(Exercise data)
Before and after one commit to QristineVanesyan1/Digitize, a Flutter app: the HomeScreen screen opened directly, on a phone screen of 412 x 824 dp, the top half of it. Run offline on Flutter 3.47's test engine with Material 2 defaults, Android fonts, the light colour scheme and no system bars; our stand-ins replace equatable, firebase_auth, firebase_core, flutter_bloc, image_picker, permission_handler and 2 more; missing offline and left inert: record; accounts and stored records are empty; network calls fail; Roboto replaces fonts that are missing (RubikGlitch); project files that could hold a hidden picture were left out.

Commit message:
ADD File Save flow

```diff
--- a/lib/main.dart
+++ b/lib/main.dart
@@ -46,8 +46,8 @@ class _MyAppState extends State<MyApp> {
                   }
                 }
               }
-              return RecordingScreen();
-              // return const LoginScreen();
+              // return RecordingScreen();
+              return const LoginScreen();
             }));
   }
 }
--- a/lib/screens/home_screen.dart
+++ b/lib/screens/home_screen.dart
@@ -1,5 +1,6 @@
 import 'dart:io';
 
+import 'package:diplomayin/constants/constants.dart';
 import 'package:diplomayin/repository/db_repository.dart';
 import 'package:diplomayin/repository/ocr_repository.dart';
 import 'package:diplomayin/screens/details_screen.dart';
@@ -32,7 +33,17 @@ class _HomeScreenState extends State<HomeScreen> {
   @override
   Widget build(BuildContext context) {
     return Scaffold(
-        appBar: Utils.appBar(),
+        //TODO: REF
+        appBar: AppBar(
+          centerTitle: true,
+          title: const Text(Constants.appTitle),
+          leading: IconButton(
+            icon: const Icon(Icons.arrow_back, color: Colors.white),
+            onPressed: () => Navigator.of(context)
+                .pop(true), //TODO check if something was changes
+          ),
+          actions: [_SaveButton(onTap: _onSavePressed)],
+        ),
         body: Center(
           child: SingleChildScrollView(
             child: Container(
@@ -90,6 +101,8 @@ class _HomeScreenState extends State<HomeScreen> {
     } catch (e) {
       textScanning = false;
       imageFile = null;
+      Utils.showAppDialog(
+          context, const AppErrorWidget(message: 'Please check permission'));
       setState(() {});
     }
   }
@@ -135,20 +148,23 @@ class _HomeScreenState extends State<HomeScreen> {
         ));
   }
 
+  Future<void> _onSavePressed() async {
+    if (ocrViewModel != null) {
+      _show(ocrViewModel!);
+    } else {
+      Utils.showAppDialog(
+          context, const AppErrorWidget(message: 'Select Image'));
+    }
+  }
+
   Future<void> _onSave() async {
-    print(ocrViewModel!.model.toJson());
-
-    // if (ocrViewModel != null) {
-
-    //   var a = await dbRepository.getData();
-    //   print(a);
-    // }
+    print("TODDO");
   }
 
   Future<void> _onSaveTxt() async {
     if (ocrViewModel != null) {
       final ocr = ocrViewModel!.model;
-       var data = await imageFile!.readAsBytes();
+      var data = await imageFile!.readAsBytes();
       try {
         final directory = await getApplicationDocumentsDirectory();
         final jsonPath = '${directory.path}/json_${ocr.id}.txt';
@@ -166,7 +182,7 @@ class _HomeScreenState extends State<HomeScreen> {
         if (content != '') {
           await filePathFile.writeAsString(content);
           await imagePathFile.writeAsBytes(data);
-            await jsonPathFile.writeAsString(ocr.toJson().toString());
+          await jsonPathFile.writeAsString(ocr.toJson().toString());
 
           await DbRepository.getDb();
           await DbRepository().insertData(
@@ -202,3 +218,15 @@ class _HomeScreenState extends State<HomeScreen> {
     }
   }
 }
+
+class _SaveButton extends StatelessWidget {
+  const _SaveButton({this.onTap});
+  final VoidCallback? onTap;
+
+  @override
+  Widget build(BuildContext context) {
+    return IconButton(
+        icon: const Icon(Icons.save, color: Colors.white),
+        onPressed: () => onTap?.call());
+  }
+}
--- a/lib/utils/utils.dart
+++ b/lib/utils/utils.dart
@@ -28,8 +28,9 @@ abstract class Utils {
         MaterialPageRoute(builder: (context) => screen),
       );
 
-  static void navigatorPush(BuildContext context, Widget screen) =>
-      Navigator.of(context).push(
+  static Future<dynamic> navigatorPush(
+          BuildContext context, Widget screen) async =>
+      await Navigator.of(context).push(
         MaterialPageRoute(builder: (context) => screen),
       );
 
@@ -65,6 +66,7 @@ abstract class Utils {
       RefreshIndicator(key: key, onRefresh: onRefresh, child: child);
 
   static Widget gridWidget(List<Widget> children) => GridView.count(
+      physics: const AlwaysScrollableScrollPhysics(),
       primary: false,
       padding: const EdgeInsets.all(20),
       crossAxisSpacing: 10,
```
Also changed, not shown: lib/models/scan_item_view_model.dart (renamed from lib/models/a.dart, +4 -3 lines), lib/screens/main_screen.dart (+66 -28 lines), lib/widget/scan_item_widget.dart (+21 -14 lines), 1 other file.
(End Exercise data)
§ What the task requires: Exactly reproduce all of the entries above.

§ Result of the task:
Before and after one commit to QristineVanesyan1/Digitize, a Flutter app: the HomeScreen screen opened directly, on a phone screen of 412 x 824 dp, the top half of it. Run offline on Flutter 3.47's test engine with Material 2 defaults, Android fonts, the light colour scheme and no system bars; our stand-ins replace equatable, firebase_auth, firebase_core, flutter_bloc, image_picker, permission_handler and 2 more; missing offline and left inert: record; accounts and stored records are empty; network calls fail; Roboto replaces fonts that are missing (RubikGlitch); project files that could hold a hidden picture were left out.

Commit message:
ADD File Save flow

```diff
--- a/lib/main.dart
+++ b/lib/main.dart
@@ -46,8 +46,8 @@ class _MyAppState extends State<MyApp> {
                   }
                 }
               }
-              return RecordingScreen();
-              // return const LoginScreen();
+              // return RecordingScreen();
+              return const LoginScreen();
             }));
   }
 }
--- a/lib/screens/home_screen.dart
+++ b/lib/screens/home_screen.dart
@@ -1,5 +1,6 @@
 import 'dart:io';
 
+import 'package:diplomayin/constants/constants.dart';
 import 'package:diplomayin/repository/db_repository.dart';
 import 'package:diplomayin/repository/ocr_repository.dart';
 import 'package:diplomayin/screens/details_screen.dart';
@@ -32,7 +33,17 @@ class _HomeScreenState extends State<HomeScreen> {
   @override
   Widget build(BuildContext context) {
     return Scaffold(
-        appBar: Utils.appBar(),
+        //TODO: REF
+        appBar: AppBar(
+          centerTitle: true,
+          title: const Text(Constants.appTitle),
+          leading: IconButton(
+            icon: const Icon(Icons.arrow_back, color: Colors.white),
+            onPressed: () => Navigator.of(context)
+                .pop(true), //TODO check if something was changes
+          ),
+          actions: [_SaveButton(onTap: _onSavePressed)],
+        ),
         body: Center(
           child: SingleChildScrollView(
             child: Container(
@@ -90,6 +101,8 @@ class _HomeScreenState extends State<HomeScreen> {
     } catch (e) {
       textScanning = false;
       imageFile = null;
+      Utils.showAppDialog(
+          context, const AppErrorWidget(message: 'Please check permission'));
       setState(() {});
     }
   }
@@ -135,20 +148,23 @@ class _HomeScreenState extends State<HomeScreen> {
         ));
   }
 
+  Future<void> _onSavePressed() async {
+    if (ocrViewModel != null) {
+      _show(ocrViewModel!);
+    } else {
+      Utils.showAppDialog(
+          context, const AppErrorWidget(message: 'Select Image'));
+    }
+  }
+
   Future<void> _onSave() async {
-    print(ocrViewModel!.model.toJson());
-
-    // if (ocrViewModel != null) {
-
-    //   var a = await dbRepository.getData();
-    //   print(a);
-    // }
+    print("TODDO");
   }
 
   Future<void> _onSaveTxt() async {
     if (ocrViewModel != null) {
       final ocr = ocrViewModel!.model;
-       var data = await imageFile!.readAsBytes();
+      var data = await imageFile!.readAsBytes();
       try {
         final directory = await getApplicationDocumentsDirectory();
         final jsonPath = '${directory.path}/json_${ocr.id}.txt';
@@ -166,7 +182,7 @@ class _HomeScreenState extends State<HomeScreen> {
         if (content != '') {
           await filePathFile.writeAsString(content);
           await imagePathFile.writeAsBytes(data);
-            await jsonPathFile.writeAsString(ocr.toJson().toString());
+          await jsonPathFile.writeAsString(ocr.toJson().toString());
 
           await DbRepository.getDb();
           await DbRepository().insertData(
@@ -202,3 +218,15 @@ class _HomeScreenState extends State<HomeScreen> {
     }
   }
 }
+
+class _SaveButton extends StatelessWidget {
+  const _SaveButton({this.onTap});
+  final VoidCallback? onTap;
+
+  @override
+  Widget build(BuildContext context) {
+    return IconButton(
+        icon: const Icon(Icons.save, color: Colors.white),
+        onPressed: () => onTap?.call());
+  }
+}
--- a/lib/utils/utils.dart
+++ b/lib/utils/utils.dart
@@ -28,8 +28,9 @@ abstract class Utils {
         MaterialPageRoute(builder: (context) => screen),
       );
 
-  static void navigatorPush(BuildContext context, Widget screen) =>
-      Navigator.of(context).push(
+  static Future<dynamic> navigatorPush(
+          BuildContext context, Widget screen) async =>
+      await Navigator.of(context).push(
         MaterialPageRoute(builder: (context) => screen),
       );
 
@@ -65,6 +66,7 @@ abstract class Utils {
       RefreshIndicator(key: key, onRefresh: onRefresh, child: child);
 
   static Widget gridWidget(List<Widget> children) => GridView.count(
+      physics: const AlwaysScrollableScrollPhysics(),
       primary: false,
       padding: const EdgeInsets.all(20),
       crossAxisSpacing: 10,
```
Also changed, not shown: lib/models/scan_item_view_model.dart (renamed from lib/models/a.dart, +4 -3 lines), lib/screens/main_screen.dart (+66 -28 lines), lib/widget/scan_item_widget.dart (+21 -14 lines), 1 other file.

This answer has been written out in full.